While it is still hard to tell how the coronavirus will impact us in the long term, it has become a subject that is impossible to ignore. While some are advocating that we prepare to be quarantined, potentially for months, others are saying the virus is nothing more than a common cold. The World Health Organization takes a more middle-of-the-road approach, advising that we take precautions without becoming alarmed.
As the coronavirus has progressed, there has been an increase in people contacting our office to ensure that their affairs are in order. While now is a good time to ensure your estate planning documents such as your will, living trust, power of attorney, and advance health care directive are in place and up-to-date but remember it is always a good time to make sure this important task is completed.
We are always at risk of becoming incapacitated or deceased — even when there is not the coronavirus seemingly taking over the world by infecting and killing thousands of people. Did you know that the World Health Organization estimates that 290,000 to 650,000 people die annually from the flu? Or that 1.25 million people die in car accidents every year with an average of 3,287 deaths per day? An estimated 37,000 people die from car accidents in the United States alone each year. The numbers make it clear that we are always at risk of incapacity or death.
Estate planning is often misunderstood. Some people think that estate planning is only for those with money and if you don’t have much money, then it isn’t worth the time, cost, and effort. However, estate planning is about way more than just money.
Estate planning is not just about protecting your money from unnecessary taxes. Estate planning is more than keeping your money in your family and keeping it from predators, lawsuits, creditors, or divorcing spouses.
Estate planning is about ensuring your wishes are honored in the event of your incapacitation so that you can determine the quality of life that you want and you can have the final say regarding your health care even when you can no longer speak for yourself. It is about taking the burden off of your loved ones during this trying time and telling them exactly what you want so they don’t have to guess.

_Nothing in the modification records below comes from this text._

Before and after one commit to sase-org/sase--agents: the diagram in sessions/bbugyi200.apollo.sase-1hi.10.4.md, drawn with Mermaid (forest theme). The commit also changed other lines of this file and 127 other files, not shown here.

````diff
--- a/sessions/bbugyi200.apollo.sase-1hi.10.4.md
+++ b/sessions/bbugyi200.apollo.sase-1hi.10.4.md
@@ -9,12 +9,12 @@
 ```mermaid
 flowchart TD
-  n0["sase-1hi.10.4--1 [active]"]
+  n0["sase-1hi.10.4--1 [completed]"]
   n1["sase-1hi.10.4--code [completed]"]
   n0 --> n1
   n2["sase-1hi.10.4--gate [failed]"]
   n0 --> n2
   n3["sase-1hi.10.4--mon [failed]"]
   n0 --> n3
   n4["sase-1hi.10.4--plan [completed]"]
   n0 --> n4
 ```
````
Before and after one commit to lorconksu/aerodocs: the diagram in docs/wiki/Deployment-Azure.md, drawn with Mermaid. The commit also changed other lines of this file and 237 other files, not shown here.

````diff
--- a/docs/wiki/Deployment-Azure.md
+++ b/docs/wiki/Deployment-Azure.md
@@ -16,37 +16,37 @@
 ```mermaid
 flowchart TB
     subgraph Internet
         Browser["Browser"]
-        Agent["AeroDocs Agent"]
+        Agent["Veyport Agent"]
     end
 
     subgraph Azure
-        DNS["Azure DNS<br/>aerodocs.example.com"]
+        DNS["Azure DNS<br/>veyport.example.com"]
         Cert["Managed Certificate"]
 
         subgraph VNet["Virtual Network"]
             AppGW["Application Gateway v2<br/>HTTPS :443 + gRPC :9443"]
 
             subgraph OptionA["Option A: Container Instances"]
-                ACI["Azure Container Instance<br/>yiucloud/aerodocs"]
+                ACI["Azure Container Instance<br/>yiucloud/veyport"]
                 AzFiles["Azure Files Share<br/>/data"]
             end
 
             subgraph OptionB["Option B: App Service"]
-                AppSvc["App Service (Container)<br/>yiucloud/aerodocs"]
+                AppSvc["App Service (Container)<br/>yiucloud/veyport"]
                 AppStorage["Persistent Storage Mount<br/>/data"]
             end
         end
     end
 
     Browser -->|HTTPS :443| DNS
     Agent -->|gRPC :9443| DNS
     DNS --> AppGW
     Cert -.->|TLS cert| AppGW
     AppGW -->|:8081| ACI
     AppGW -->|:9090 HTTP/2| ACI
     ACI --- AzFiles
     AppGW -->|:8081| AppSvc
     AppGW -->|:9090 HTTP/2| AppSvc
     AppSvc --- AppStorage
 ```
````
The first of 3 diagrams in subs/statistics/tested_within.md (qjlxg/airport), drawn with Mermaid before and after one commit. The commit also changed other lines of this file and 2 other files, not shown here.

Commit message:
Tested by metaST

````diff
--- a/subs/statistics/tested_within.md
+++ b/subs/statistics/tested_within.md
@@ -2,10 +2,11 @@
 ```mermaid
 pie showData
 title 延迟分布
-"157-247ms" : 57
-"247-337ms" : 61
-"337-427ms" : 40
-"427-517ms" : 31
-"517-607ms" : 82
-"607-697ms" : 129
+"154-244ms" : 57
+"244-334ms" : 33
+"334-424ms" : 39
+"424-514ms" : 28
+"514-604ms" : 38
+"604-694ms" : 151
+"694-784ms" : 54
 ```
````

To learn more, attend one of our complimentary Estate Planning Workshops where you will learn about:
– Power of Attorney documents – Wills & Probate – The difference between trusts – How to protect your assets – How to qualify for VA Benefits – How to qualify for Medicaid